“But for all of us as competitors, we’re going out there to win,” Brown continued. “Win, lose, or draw, we work hard, we put the time in just like a professional football team or baseball team. They have wagering and betting on that, but that never changes the outcome of the game from anybody’s standpoint. For ours, it’s going to be the same thing. We’re going to race hard, but I think the betting and wagering is going to bring more excitement to the fanbase, where they can feel more involved and have some stakes in the game.”
Game or Vice?
The potential downsides to normalized betting in motorsports aren’t hard to imagine. Whenever big money is at stake, there can be temptation to throw a race. Team orders can suddenly be viewed with suspicion, or big money interests could start to exert pressure on a series or team. Shady operators could take the money from fans and run. “I think any time there’s a possibility for some unknown to happen, it could,” McCoy said.
“The sponsors we work with are very connected to younger people,” said Castro. “They want to do things right. And betting is something that I don’t think is right for young people.”
Policing the real or perceived corruption that legal gambling could generate is crucial for Long. “If I knew that it wouldn’t change the outcome, okay,” he said. “There’s always somebody trying to make some side hustle, and that’s what concerns me. I wouldn’t want it to change the integrity of the sport.”
Brown believes an educational initiative would be a good plan to introduce alongside any sports betting partnerships in racing. “The downfalls would be the same that you would have with any other type of gambling,” he said. “You see people out there gamble more than what they have, that people get in over their head. It’s just like anything else where moderation is important.

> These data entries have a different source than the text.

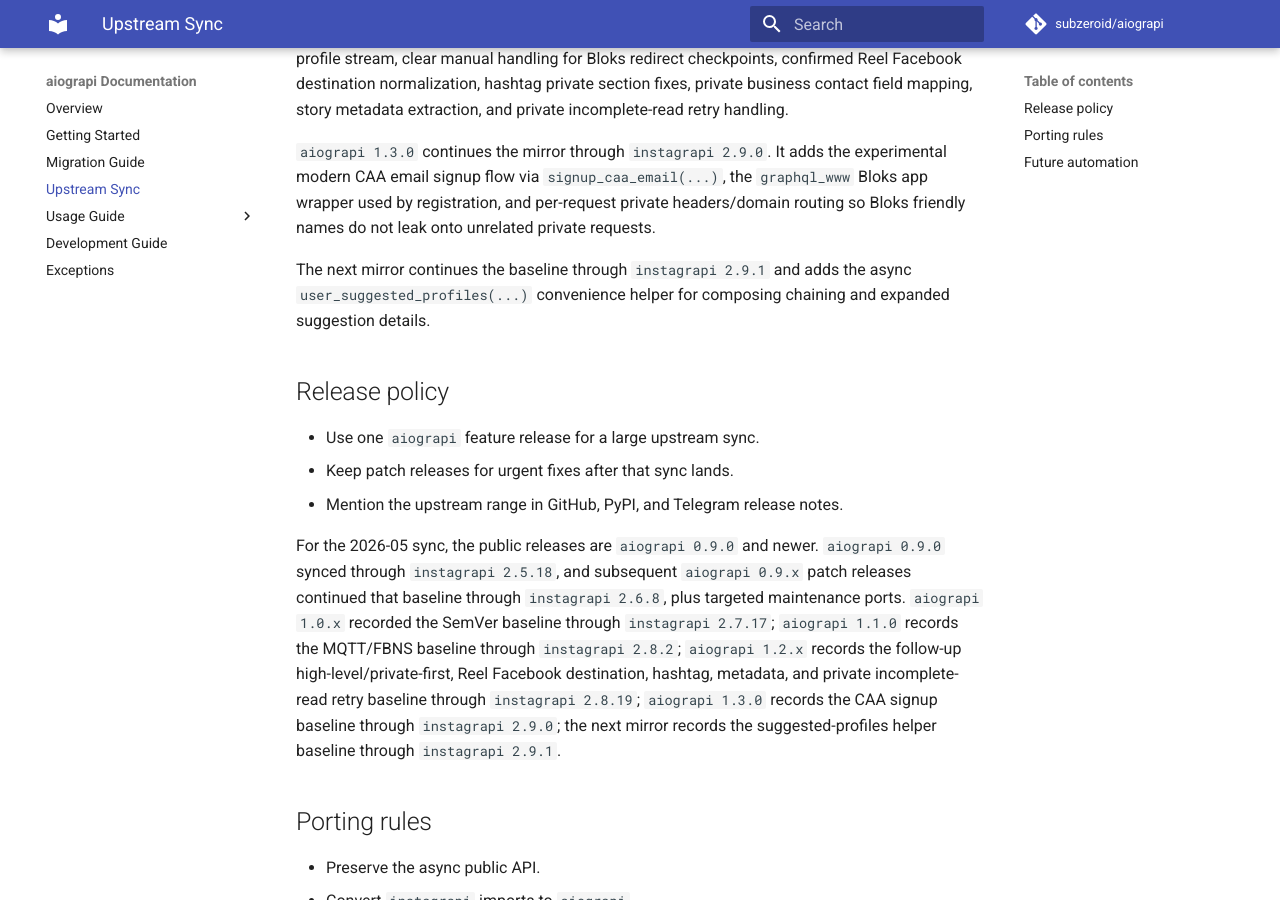
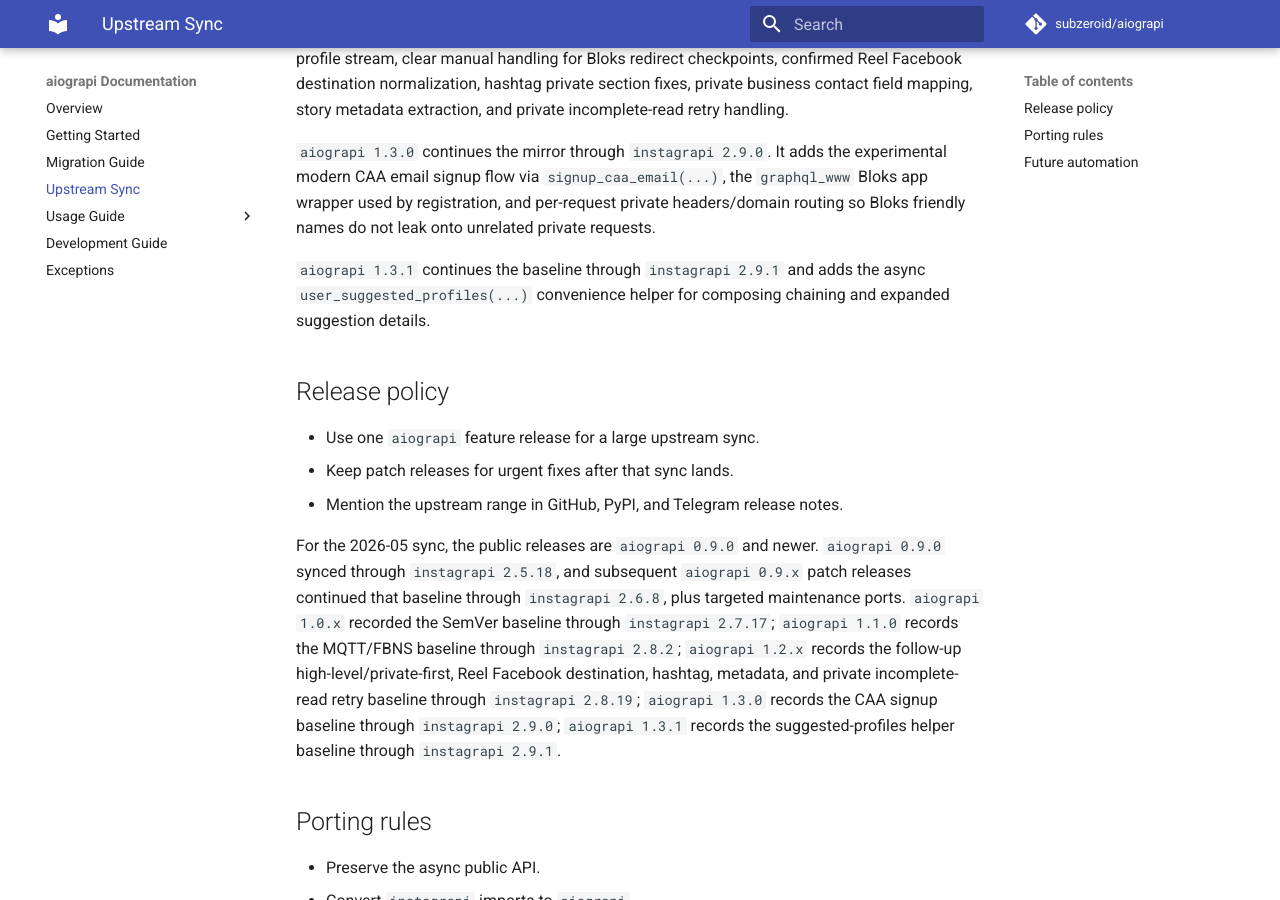
Before and after one commit to subzeroid/aiograpi, an MkDocs documentation site: the page built from docs/upstream-sync.md, in a window 1280 px wide and 900 px high, scrolled down 689 px. Built offline with MkDocs 1.6.1 and Material for MkDocs 9.7.7, drawn with Linux system fonts in a browser that asks for light colours; comment, search, counter and statistics services are not loaded; the version menu is left out.

Commit message:
Release 1.3.1

```diff
--- a/docs/upstream-sync.md
+++ b/docs/upstream-sync.md
@@ -23,7 +23,7 @@ challenge context handling, and clearer Reel/clip upload failure details.
 
 `aiograpi 1.3.0` continues the mirror through `instagrapi 2.9.0`. It adds the experimental modern CAA email signup flow via `signup_caa_email(...)`, the `graphql_www` Bloks app wrapper used by registration, and per-request private headers/domain routing so Bloks friendly names do not leak onto unrelated private requests.
 
-The next mirror continues the baseline through `instagrapi 2.9.1` and adds the async `user_suggested_profiles(...)` convenience helper for composing chaining and expanded suggestion details.
+`aiograpi 1.3.1` continues the baseline through `instagrapi 2.9.1` and adds the async `user_suggested_profiles(...)` convenience helper for composing chaining and expanded suggestion details.
 
 ## Release policy
 
@@ -32,7 +32,7 @@ The next mirror continues the baseline through `instagrapi 2.9.1` and adds the a
 - Mention the upstream range in GitHub, PyPI, and Telegram release notes.
 
 For the 2026-05 sync, the public releases are `aiograpi 0.9.0` and newer.
-`aiograpi 0.9.0` synced through `instagrapi 2.5.18`, and subsequent `aiograpi 0.9.x` patch releases continued that baseline through `instagrapi 2.6.8`, plus targeted maintenance ports. `aiograpi 1.0.x` recorded the SemVer baseline through `instagrapi 2.7.17`; `aiograpi 1.1.0` records the MQTT/FBNS baseline through `instagrapi 2.8.2`; `aiograpi 1.2.x` records the follow-up high-level/private-first, Reel Facebook destination, hashtag, metadata, and private incomplete-read retry baseline through `instagrapi 2.8.19`; `aiograpi 1.3.0` records the CAA signup baseline through `instagrapi 2.9.0`; the next mirror records the suggested-profiles helper baseline through `instagrapi 2.9.1`.
+`aiograpi 0.9.0` synced through `instagrapi 2.5.18`, and subsequent `aiograpi 0.9.x` patch releases continued that baseline through `instagrapi 2.6.8`, plus targeted maintenance ports. `aiograpi 1.0.x` recorded the SemVer baseline through `instagrapi 2.7.17`; `aiograpi 1.1.0` records the MQTT/FBNS baseline through `instagrapi 2.8.2`; `aiograpi 1.2.x` records the follow-up high-level/private-first, Reel Facebook destination, hashtag, metadata, and private incomplete-read retry baseline through `instagrapi 2.8.19`; `aiograpi 1.3.0` records the CAA signup baseline through `instagrapi 2.9.0`; `aiograpi 1.3.1` records the suggested-profiles helper baseline through `instagrapi 2.9.1`.
 
 ## Porting rules
 
--- a/pyproject.toml
+++ b/pyproject.toml
@@ -4,7 +4,7 @@ build-backend = "setuptools.build_meta"
 
 [project]
 name = "aiograpi"
-version = "1.3.0"
+version = "1.3.1"
 authors = [
     { name = "Mark Subzeroid", email = "143403577+subzeroid@users.noreply.github.com" },
 ]
```
Also changed, not shown: CHANGELOG.md (+1 -1 lines).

You need to put some awareness out there and make people aware of the effects of getting addicted to gambling. Besides that, I think it will make it fun, it will raise the stakes, it will bring a lot more interest and eyeballs on our sport.”
Simmermaker at Winlight Bets has factored in the concerns about corrupting influences in sports betting while creating the app and will be using all the tools of technology to neutralize it. “Utilizing tech that simply wasn’t around five to 10 years ago, we can notice trends in how people bet,” he explained. “For instance, if a guy who typically bet $20 on a race and did that every other weekend, and then walked in and put down $10,000 on a race, that would be a flaggable event and we may not let that bet go down. Similarly, we can look at the handle and we can limit it to, say, we’re only going to allow 50% of the handle to be bet. And any bet above that is going to be flagged or disallowed. There are great compliance groups in the major sportsbooks that really have this stuff down.”
One aspect of legalized sports betting that might reassure the industry is that not all of the push is coming from giant casino interests. Some of the movement is coming from people with deep ties to racing culture. “What’s really important to me, the reason I started Winlight Bets, is to grow the sport and to help and enhance the sport. I worry about all of motorsports in the sense of ‘death by a thousand paper cuts,’” Simmermaker said. “Nothing we do at Winlight Bets will risk the reputation of drag racing or any other motorsport.”
Ultimately, betting on competitions seems to be an almost natural impulse for the human race, and will continue, legally or not. Whether sports wagering can vault motorsports to the next level of fan popularity will be decided in the next few years. “I’ve never really seen attitudes change; it’s always been there, especially from a standpoint of a fan where they might do their own little wagers in the stands, a dollar here or a dollar there,” Brown said. “But it’s always brought excitement, it’s always been part of sport even since I was at an early age watching it as a little kid.”
American Gaming Association
Duck X Productions